Video: Short Version of Chapeaugraphy-Act Tabarin – Chapeau.
Have you ever heard of Chapeaugraphy? It’s the comedy act of taking a single piece of circular felt and twisting it to make many different types of hats. The roots go back to the streets of Paris, France almost 400 years ago.
The video above will give you a feel for the essence of the act.
History of Chapeaugraphy
Chapeaugraphy, occasionally chapography, is a panhandling trick in which a ring-shaped piece of felt is manipulated to look like various types of hats. The act originated in 1618 with Parisian street performer Tabarin, the most famous of the charlatans who combined a French version of commedia dell’arte with a quack medicine show. Monsieur Fusier, revived the act and managed 15 hat-twisting styles in his act. Although rarely seen today, it was featured in an episode of Saturday Night Live in 1985, as performed by magician Harry Anderson.
Types of hat that can be created:
- baseball cap
- American and British army hats from the Revolutionary War
- pirate’s hat
- naval captain’s hat
- Mickey Mouse ears
- Ushanka (a Russian fur hat)
- mortarboard (a graduation cap)
- Catholic nun’s headgear
- derby hat
and several inventive others.
Some know chapeaugraphers are:
- Tabarin, a French comdian
- Monsieur Fusier, another French comedian who revived the act,
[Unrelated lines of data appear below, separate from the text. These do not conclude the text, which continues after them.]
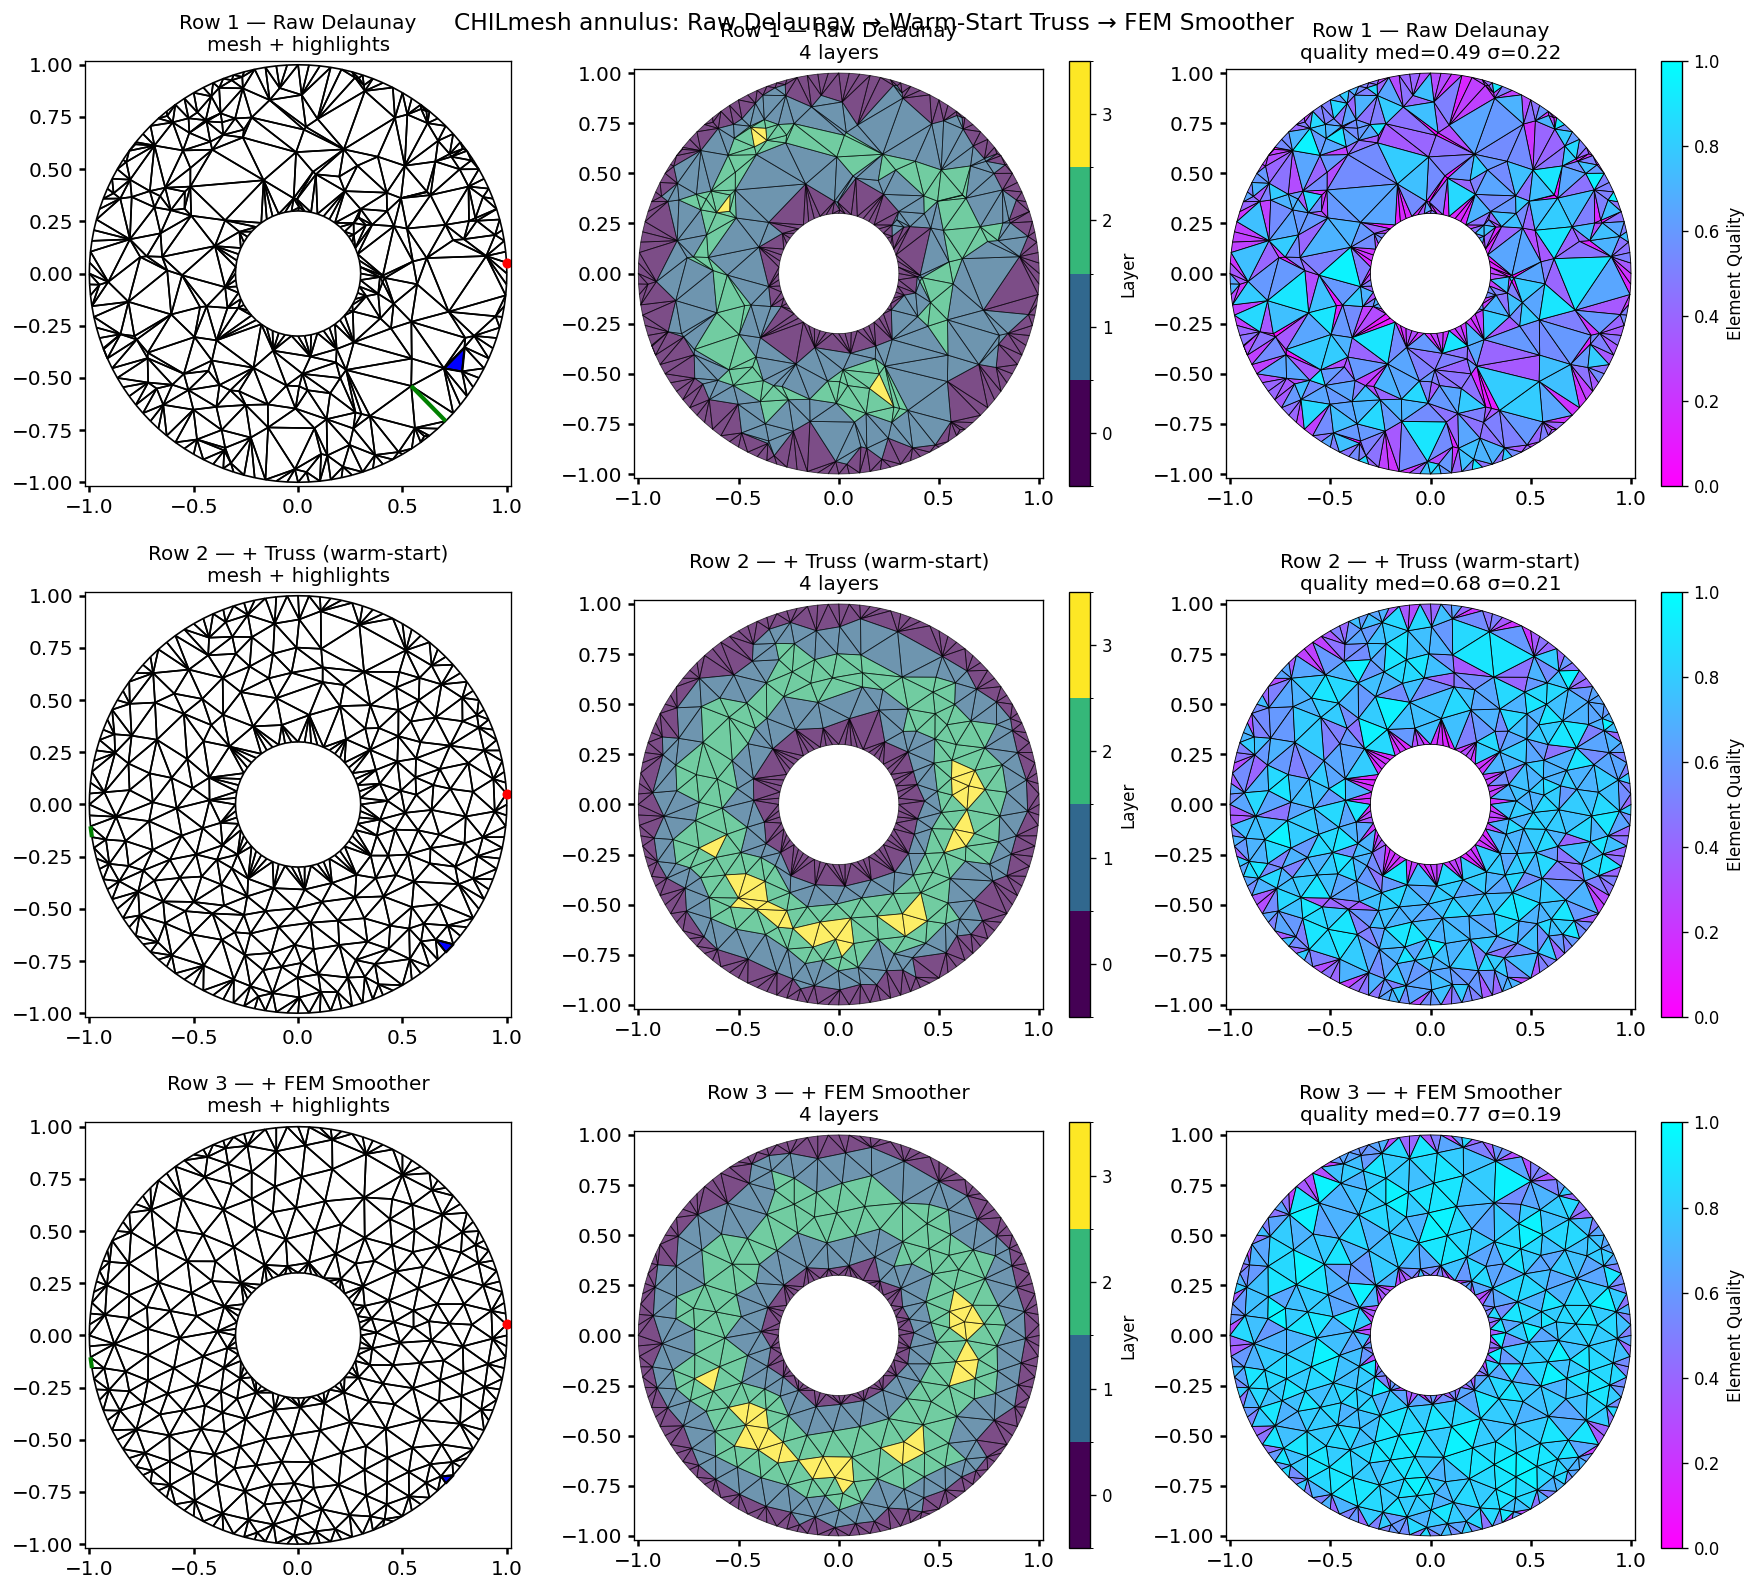
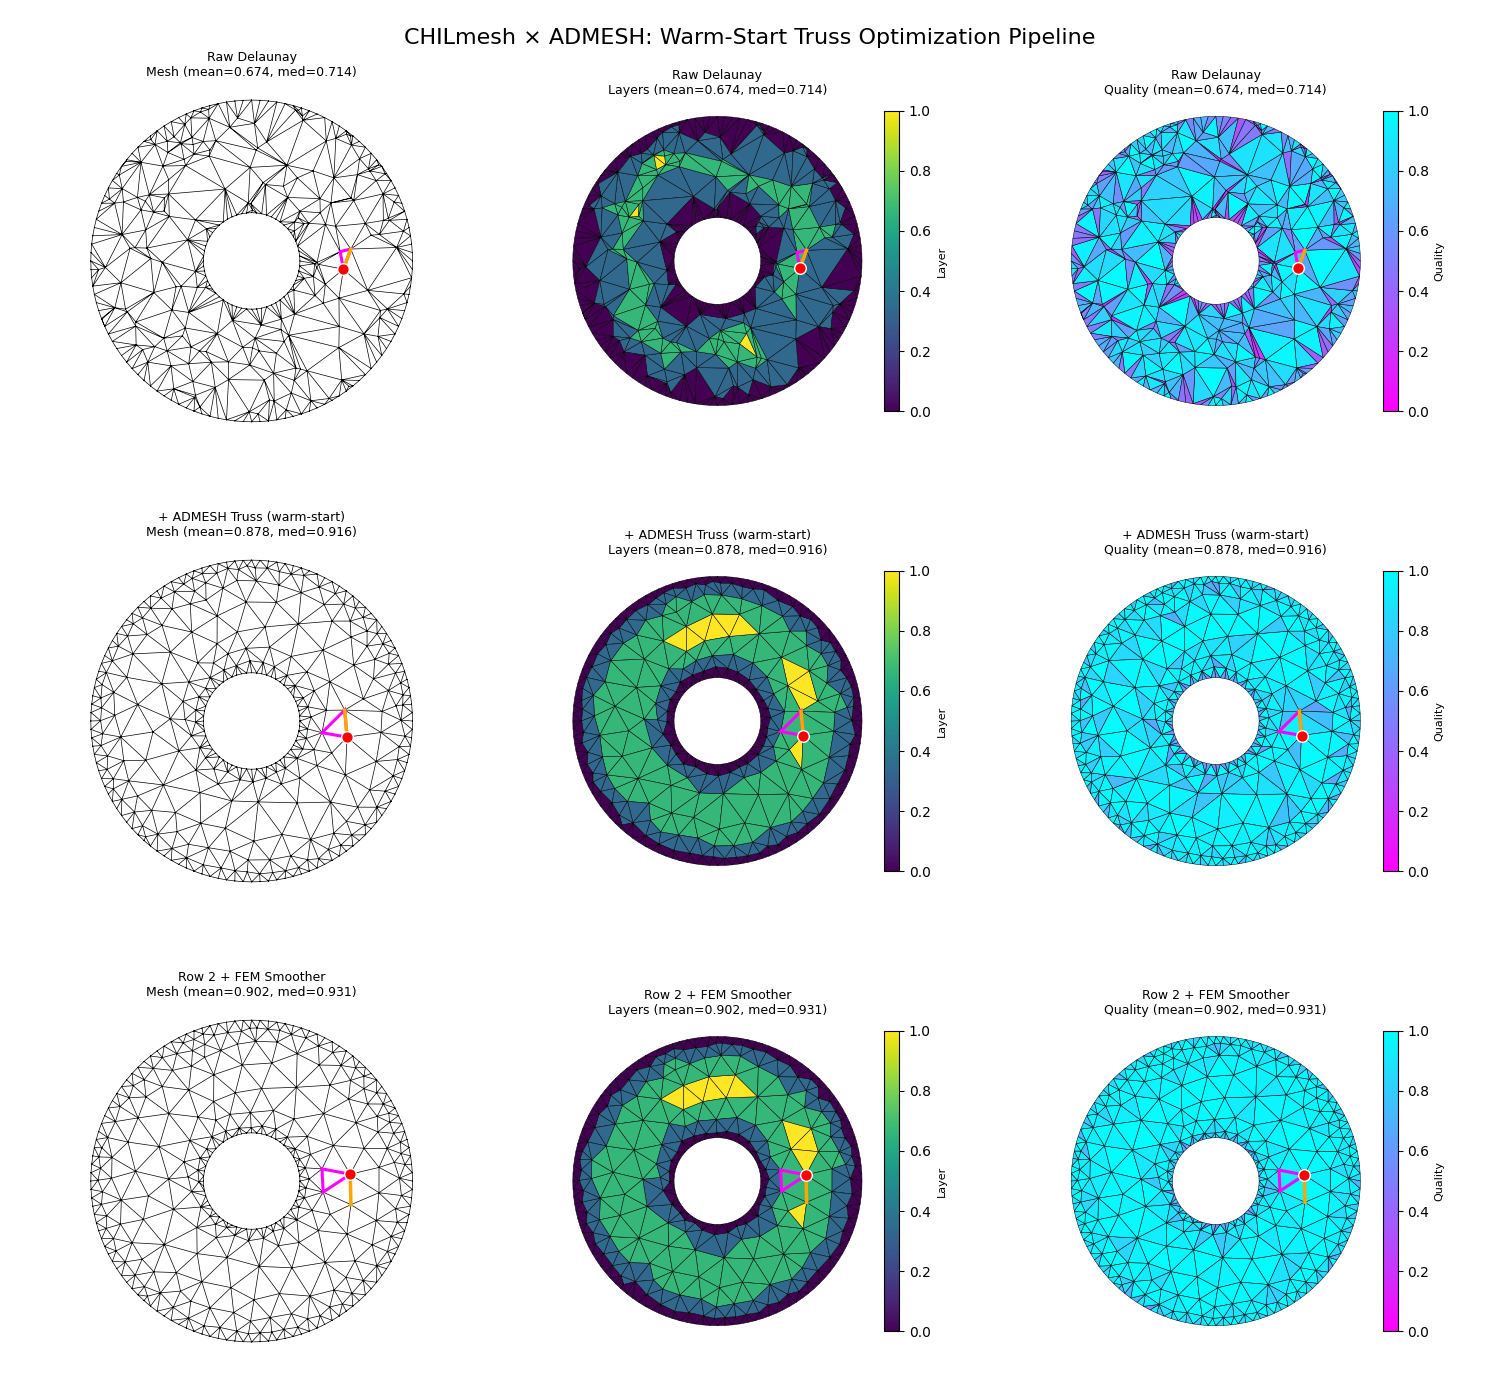
fix(readme): restore script-generated quickstart image as canonical
The README image had reverted to a worse-looking version because the test
and the script both wrote to output/annulus_quickstart.png and whichever
ran last won. Test used uniform sizing + default truss params (med 0.49 →
0.68 → 0.77 with uneven Row 2 layers); script uses graded sizing
(H_MIN=0.05 → H_MAX=0.18) + niter=500 + Fscale=0.5 + dptol=1e-3 (med
0.714 → 0.916 → 0.931 with uniform Row 2).

- Redirect tests/test_readme_quickstart.py to write to tests/output/
  (gitignored) so it can verify rendering without overwriting the
  canonical README image
- Regenerate output/annulus_quickstart.png via the script
- Bump README cache buster ?v=4 → ?v=5 to force GitHub/browser refresh
- Update test docstring to clarify scripts/generate_3row_admesh.py is
  the canonical source per README

Note: Row 2 col 2 still shows minor layer-count irregularity (yellow
patches from compute_layers detecting 4 layers on a graded annulus).
That's a separate layer-detection algorithm question, not a quickstart-
image question.

diff --git a/tests/test_readme_quickstart.py b/tests/test_readme_quickstart.py
@@ -9,8 +9,11 @@ Renders the 3-row pipeline that lives in ``README.md``:
 All three rows use chilmesh's own optimizer — no external admesh package
 required. Each row asserts geometric validity before plotting.
 
-If the test passes, the freshly-generated PNG at ``output/annulus_quickstart.png``
-is the canonical README image.
+The test writes its figure to ``tests/output/annulus_quickstart.png`` to
+verify rendering. The **canonical** README image at
+``output/annulus_quickstart.png`` is produced by
+``scripts/generate_3row_admesh.py`` (graded sizing, Fscale=0.5, niter=500).
+Do not let this test overwrite that path.
 """
 from __future__ import annotations
 
@@ -27,7 +30,7 @@ import chilmesh
 from chilmesh import optimize_with_admesh_truss
 
 REPO_ROOT = Path(__file__).resolve().parent.parent
-OUTPUT_DIR = REPO_ROOT / "output"
+OUTPUT_DIR = REPO_ROOT / "tests" / "output"
 OUTPUT_PNG = OUTPUT_DIR / "annulus_quickstart.png"
 
 _ANNULUS_SDF = lambda p: np.maximum(

diff --git a/README.md b/README.md
@@ -47,7 +47,7 @@ plt.show()
 
 See how a raw Delaunay triangulation is progressively refined through warm-start truss equilibration and FEM smoothing — all three rows share the same boundary and element count (580 triangles):
 
-![CHILmesh quickstart: raw Delaunay → ADMESH warm-start truss → FEM smoother](output/annulus_quickstart.png?v=4)
+![CHILmesh quickstart: raw Delaunay → ADMESH warm-start truss → FEM smoother](output/annulus_quickstart.png?v=5)
 
 **Row 1 — Raw Delaunay:** Unsmoothed input mesh from `chilmesh.examples.annulus()` (median quality ≈ 0.71).
 **Row 2 — Row 1 + ADMESH Truss (warm-start):** Vendored `distmesh2d` truss loop, started from Row 1's points (boundary pinned bit-exactly via `pfix`). The vendored loop tracks the best-quality state across iterations and early-stops if median quality drops more than 10% from peak. Median quality jumps to ≈ 0.94.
- Paul Wildbaum, a Canadian (?) Magician, and
- Sir Richard, a New Zealander event host